Ahlia Karam | 26/03/2019

There surely won’t be any argument of whether the movie is better than the book in this Stephen King adaptation; the answer is a simple no - not even close.

Pet Sematary starts with a classic tale of Dr Louis Creed (Jason Clarke), packing up his family to move from the city lights of Boston to the greener pastures of Maine. The simpler life they were searching for is unfortunately not what they find. Crammed in the family sedan Louis, his wife Rachel (Amy Seimetz), their son Gage (Lucas Lavoie), daughter Ellie (Jeté Laurence) and of course, Church the family cat, are all smiles pulling into their new property, which includes hundreds of hectares of forest that will be the children’s playground. Little do they know that this forest holds a powerful secret, one that should be kept that way. Our first encounter with this darkness is Ellie’s discovery of a pet cemetary, as the film is aptly named.

 

Loveable Ellie quickly meets and plucks up a grandfather-esque relationship with neighbour Jud Crandall, played by John Lithgow. This is the relationship that would lead the family into the depths of that forest and ultimately to their demise.

 

As would be expected by any Stephen King adaption the movie is rampant with foreshadowing, to the point of simply giving away what is to come. Despite this, the playful direction of Kevin Klosh and Dennis Widmyer manages a few jumps out of the cinema seat.

 

Klosh and Widmyer further investigate fear in a clever portrayal of how fear can quickly derail life’s most intimate moments. The film dances around humans’ inherent Thanatophobia and questions of whether there is anything to follow.

 

Despite this preoccupation with fear, the film was oddly humorous, with the cinema erupting in laughter on a number of occasions. It’s not clear if this was intentional or a fortuitous addition to character by Jason Clarke, but the humorous take is an easy distraction from the ‘edge of your seat’ atmosphere that the film tries to immerse the viewer in. What brings us back to that classic horror feeling, to some extent, is the score.

 

Christopher Young plays on the eerie sounds of the forest and everything that could possibly go bump in the night. While it could seem cliché, the creaks and clunks of an old wooden house is sometimes all the audience needs to remind them of the macabre tale they are following.
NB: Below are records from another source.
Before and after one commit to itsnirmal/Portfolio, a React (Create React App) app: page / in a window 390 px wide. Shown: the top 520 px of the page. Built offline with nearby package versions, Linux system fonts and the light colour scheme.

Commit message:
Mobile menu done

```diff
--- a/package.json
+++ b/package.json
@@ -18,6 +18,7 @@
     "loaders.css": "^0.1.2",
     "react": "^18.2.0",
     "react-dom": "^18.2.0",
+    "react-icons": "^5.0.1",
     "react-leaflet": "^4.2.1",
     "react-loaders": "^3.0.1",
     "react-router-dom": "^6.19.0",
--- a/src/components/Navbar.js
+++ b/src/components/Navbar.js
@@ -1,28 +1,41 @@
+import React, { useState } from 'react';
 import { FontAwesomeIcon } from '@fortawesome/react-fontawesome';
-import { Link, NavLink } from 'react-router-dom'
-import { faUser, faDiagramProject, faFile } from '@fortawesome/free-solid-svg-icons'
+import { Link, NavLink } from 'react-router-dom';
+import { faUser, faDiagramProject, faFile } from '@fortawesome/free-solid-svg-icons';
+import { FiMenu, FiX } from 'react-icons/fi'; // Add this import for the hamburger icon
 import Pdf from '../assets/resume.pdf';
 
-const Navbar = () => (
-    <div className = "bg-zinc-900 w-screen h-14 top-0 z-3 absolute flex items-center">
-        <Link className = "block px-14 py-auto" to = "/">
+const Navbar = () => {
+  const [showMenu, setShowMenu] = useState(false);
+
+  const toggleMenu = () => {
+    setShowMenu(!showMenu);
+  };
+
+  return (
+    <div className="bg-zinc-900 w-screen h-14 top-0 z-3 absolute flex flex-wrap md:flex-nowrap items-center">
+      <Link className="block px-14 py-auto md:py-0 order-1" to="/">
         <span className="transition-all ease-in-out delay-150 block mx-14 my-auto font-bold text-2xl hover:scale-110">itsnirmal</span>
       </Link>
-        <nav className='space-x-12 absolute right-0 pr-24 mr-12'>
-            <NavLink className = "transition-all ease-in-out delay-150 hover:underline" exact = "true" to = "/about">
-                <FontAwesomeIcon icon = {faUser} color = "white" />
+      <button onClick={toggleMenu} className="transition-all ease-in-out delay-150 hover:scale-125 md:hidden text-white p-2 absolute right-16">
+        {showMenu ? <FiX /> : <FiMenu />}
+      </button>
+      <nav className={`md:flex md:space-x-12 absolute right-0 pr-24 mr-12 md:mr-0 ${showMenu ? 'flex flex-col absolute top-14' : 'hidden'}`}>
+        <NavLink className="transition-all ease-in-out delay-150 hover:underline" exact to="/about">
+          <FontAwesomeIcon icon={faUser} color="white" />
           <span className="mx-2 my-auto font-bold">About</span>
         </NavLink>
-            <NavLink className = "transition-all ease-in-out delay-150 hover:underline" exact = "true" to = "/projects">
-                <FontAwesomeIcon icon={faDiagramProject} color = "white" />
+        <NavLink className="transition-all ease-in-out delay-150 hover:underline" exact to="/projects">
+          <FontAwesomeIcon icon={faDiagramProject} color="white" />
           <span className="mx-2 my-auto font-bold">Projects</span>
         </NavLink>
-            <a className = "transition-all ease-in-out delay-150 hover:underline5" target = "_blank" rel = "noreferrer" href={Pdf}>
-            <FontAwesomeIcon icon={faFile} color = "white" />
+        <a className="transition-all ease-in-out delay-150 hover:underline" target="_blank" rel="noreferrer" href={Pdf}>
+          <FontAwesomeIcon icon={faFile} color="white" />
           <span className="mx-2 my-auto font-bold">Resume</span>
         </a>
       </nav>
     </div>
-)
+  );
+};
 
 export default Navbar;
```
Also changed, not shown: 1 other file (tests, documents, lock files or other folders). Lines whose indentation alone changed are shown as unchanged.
Conclusion

Hold on to your popcorn extra tight, but don’t expect this movie to be keeping you up at night.